It's the first time that he is creating a special F1 menu and he says that the inspiration came from seeing this year's events becoming more diverse with more dining options instead of just entertainment events like concerts and parties.
Even art lovers will have something to look forward to with Pinacotheque de Paris' The Art of Collecting. The pop-up exhibition at Fort Canning Centre will feature 20 masterpieces including works by Botticelli, Rembrandt and Picasso loaned from private collectors around the world, and never before seen in Singapore. It will also serve to whet the appetite of collectors and art buffs alike as the acclaimed independent French museum lays the ground for its second home here in 2015.
Art historian and museum director Marc Restellini reveals that it was during the 2008 Singapore F1 that the idea of expanding Pinacotheque to Singapore was mooted to him, so it's for sentimental reasons that the timing of The Art of Collecting's opening coincides with this year's race. "It's like a birthday for us," he quips.
When asked if he sees any relation between art and motoring sport, he says: "Both have their own entertainment value; also often around the world, the Minister of Culture is also the Sports Minister so there's nothing unusual about mixing art with sports."
Although he acknowledges that F1 has a posh side that attracts the well-heeled, he adds that the intention of the exhibition is not to try to sell anything but instead to spark people's passion for art. "I am also here to discover my audience because I feel many Singaporeans are interested so if they come to me, I will help them."
Race track to dance floor
Amber Lounge, the unabashedly luxe A-list pop-up party which has carved a reputation for attracting drivers, celebrities, royalty and fans, is also set to return for its fifth year. Founded by Sonia Irvine, sister of retired F1 star driver Eddie Irvine, it's undeniably the after-party to be seen at with admission starting from $900 (individual with no reserved seating) and going all the way up to $26,600 (table of eight).

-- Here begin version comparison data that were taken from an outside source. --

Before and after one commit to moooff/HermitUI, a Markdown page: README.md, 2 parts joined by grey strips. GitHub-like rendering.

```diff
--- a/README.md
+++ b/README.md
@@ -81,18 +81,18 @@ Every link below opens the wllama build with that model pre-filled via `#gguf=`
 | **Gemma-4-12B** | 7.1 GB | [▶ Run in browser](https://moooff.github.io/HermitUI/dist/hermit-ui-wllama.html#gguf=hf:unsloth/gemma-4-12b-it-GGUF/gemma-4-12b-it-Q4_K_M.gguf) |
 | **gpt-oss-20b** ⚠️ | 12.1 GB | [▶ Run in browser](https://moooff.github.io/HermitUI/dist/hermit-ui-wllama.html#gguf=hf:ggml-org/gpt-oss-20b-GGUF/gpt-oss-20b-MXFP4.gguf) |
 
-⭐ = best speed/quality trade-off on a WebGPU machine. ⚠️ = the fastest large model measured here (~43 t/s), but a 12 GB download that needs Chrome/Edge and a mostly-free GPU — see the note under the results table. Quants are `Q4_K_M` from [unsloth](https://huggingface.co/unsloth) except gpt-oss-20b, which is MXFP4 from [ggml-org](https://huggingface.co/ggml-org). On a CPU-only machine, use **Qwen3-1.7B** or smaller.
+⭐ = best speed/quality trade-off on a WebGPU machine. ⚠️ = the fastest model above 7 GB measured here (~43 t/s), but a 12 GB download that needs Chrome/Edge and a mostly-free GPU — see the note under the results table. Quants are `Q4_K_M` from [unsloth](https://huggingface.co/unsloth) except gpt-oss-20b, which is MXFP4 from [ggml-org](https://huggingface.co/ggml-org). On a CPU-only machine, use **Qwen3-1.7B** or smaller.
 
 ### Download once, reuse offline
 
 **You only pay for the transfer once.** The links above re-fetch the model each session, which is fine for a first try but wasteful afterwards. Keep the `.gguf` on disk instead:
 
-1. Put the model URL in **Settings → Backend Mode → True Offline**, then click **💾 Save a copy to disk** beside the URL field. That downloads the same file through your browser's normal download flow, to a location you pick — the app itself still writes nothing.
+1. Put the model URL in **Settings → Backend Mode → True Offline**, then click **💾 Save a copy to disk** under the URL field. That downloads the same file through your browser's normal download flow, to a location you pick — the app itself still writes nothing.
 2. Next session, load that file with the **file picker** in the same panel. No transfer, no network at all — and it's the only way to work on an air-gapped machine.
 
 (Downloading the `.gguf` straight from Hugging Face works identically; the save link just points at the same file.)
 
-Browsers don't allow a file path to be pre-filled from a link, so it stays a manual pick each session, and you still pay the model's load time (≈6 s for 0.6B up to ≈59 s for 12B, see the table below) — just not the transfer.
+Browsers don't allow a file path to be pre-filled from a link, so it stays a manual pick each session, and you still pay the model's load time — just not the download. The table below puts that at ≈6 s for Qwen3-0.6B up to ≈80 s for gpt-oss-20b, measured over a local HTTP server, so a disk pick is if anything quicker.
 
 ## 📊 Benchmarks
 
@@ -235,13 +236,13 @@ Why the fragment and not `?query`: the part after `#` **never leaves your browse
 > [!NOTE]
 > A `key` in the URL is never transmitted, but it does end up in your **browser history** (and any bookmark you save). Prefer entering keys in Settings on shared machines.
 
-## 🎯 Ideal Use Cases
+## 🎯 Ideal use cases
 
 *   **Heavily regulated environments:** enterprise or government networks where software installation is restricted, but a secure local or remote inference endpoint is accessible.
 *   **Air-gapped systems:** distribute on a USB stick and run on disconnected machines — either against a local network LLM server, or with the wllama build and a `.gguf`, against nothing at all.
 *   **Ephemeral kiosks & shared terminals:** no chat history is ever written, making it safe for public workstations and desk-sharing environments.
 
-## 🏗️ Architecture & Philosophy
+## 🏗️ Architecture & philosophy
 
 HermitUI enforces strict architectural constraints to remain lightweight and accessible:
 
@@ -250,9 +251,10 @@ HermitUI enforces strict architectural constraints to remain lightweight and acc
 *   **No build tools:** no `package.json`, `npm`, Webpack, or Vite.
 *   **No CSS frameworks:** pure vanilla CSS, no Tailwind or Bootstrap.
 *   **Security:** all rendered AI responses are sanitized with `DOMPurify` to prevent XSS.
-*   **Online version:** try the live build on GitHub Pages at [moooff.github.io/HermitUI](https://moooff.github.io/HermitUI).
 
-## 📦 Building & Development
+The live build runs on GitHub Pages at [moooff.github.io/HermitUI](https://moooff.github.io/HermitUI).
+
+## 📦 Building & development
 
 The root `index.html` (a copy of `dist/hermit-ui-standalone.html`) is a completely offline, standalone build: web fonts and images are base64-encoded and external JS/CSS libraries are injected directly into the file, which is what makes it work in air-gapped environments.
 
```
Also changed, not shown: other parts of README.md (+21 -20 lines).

"Individuality and exclusivity are what I think sets us apart (from other similar events)," says Olga Titarenko, Amber Lounge's public relations and media manager. "We pride ourselves on our level of service and attention to detail, and we treat every single guest as a VIP. Our Sunday night after-party is known to host F1 drivers coming in to celebrate the race finale, and it really is an amazing atmosphere and everyone has a great time."
She adds that the nature of the night race also makes Singapore the perfect place to host a party because the action moves straight from the track the moment the race ends to the Amber Lounge dance floor, just a stone's throw away at nearby Conrad Centennial.
Ms Titarenko refrains from revealing the actual cost of putting together such a grand party ("Amber Lounge is a bespoke concept so it does cost a lot!") but she adds: "As long as our guests are having the time of their lives, all expenses are justified . . . because that to me is priceless."